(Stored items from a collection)
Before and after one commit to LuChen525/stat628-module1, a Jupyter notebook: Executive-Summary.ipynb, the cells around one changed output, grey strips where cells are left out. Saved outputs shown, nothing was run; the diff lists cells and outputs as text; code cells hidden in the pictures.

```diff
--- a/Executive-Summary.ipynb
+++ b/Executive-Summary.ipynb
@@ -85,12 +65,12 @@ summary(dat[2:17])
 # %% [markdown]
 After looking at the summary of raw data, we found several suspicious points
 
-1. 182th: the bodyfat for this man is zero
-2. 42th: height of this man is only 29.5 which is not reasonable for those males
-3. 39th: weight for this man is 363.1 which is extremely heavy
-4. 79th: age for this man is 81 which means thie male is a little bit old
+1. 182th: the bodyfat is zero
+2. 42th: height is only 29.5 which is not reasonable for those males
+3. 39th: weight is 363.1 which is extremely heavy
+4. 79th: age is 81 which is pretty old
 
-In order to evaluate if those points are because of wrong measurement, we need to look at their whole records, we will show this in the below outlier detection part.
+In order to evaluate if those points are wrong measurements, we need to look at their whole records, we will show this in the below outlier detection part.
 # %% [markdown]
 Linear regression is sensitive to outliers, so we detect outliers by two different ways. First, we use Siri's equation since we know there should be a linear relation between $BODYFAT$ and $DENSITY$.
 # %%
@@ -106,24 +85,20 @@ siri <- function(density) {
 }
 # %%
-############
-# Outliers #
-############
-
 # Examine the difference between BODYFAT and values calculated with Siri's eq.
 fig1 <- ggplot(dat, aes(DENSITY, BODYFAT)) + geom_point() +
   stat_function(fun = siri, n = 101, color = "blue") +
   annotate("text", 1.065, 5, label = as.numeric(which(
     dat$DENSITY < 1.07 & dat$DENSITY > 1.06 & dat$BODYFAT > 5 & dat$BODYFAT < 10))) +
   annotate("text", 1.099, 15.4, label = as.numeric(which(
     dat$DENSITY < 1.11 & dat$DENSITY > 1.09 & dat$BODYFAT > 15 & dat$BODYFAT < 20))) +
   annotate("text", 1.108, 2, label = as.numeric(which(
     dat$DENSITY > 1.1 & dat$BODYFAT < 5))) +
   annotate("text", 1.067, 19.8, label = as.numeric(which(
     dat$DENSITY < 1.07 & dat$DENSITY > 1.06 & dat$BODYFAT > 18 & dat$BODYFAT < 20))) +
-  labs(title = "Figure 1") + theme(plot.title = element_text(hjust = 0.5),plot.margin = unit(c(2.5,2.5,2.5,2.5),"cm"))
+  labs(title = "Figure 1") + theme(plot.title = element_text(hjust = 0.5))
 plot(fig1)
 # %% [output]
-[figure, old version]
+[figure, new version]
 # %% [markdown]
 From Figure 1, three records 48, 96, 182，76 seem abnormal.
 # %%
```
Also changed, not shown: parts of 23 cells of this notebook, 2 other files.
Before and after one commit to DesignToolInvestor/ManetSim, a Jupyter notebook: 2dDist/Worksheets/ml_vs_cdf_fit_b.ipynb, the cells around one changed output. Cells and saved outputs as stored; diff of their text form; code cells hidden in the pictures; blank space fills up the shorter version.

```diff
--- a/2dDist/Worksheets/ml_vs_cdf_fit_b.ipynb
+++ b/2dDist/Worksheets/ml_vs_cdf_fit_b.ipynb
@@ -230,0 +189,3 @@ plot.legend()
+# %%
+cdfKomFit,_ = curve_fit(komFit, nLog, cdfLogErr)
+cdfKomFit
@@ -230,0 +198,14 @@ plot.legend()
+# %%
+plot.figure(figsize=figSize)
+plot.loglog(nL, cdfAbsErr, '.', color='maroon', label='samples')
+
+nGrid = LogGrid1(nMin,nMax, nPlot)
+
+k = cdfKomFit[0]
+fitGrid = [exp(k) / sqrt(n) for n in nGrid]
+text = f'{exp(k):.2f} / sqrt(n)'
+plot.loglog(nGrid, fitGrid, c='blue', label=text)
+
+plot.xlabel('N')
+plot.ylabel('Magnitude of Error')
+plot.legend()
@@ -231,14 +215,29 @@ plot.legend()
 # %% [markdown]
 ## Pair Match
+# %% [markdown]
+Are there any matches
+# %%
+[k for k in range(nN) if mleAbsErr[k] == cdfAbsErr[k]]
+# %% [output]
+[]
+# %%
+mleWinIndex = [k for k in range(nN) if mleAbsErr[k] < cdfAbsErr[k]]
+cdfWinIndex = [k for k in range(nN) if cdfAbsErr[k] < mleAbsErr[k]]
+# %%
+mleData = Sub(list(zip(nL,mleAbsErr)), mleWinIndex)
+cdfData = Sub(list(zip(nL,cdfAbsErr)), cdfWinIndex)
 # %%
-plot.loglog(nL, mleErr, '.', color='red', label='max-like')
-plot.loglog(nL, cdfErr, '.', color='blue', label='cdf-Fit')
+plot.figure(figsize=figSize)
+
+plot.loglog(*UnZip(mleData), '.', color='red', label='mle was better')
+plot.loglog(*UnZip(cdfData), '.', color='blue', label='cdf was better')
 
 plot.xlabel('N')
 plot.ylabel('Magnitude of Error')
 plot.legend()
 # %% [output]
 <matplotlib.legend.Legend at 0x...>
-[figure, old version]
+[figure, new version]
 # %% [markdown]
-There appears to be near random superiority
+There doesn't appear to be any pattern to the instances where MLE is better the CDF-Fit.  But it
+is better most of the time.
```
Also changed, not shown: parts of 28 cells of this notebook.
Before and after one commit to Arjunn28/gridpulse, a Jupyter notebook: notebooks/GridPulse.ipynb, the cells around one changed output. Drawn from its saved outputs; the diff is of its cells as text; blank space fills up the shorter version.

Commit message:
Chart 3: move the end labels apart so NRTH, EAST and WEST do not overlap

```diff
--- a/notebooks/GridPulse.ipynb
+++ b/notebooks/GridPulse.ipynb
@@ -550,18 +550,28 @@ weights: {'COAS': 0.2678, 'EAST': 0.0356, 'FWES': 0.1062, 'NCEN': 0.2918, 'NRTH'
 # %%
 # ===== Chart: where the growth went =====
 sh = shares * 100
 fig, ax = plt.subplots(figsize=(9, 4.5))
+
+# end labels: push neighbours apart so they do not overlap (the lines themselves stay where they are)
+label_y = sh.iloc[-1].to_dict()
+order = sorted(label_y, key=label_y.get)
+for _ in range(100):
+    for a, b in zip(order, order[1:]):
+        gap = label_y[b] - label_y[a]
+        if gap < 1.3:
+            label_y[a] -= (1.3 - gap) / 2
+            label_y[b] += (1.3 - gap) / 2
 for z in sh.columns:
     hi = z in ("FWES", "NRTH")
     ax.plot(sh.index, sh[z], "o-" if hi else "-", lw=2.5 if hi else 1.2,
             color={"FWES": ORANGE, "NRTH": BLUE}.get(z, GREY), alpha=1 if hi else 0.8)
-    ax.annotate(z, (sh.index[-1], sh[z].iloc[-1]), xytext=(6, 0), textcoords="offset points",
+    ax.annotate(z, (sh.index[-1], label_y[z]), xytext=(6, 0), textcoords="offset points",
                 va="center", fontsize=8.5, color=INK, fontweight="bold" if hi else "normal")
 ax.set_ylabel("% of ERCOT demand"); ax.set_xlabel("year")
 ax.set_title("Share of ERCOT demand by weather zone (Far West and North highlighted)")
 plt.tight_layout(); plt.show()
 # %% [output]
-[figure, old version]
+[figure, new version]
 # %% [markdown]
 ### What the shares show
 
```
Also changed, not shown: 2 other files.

WHAT THE TASK REQUIRES:
Could you state the number of lines above in which the word "else" appears? Give that number by itself.

YOUR RESPONSE:
3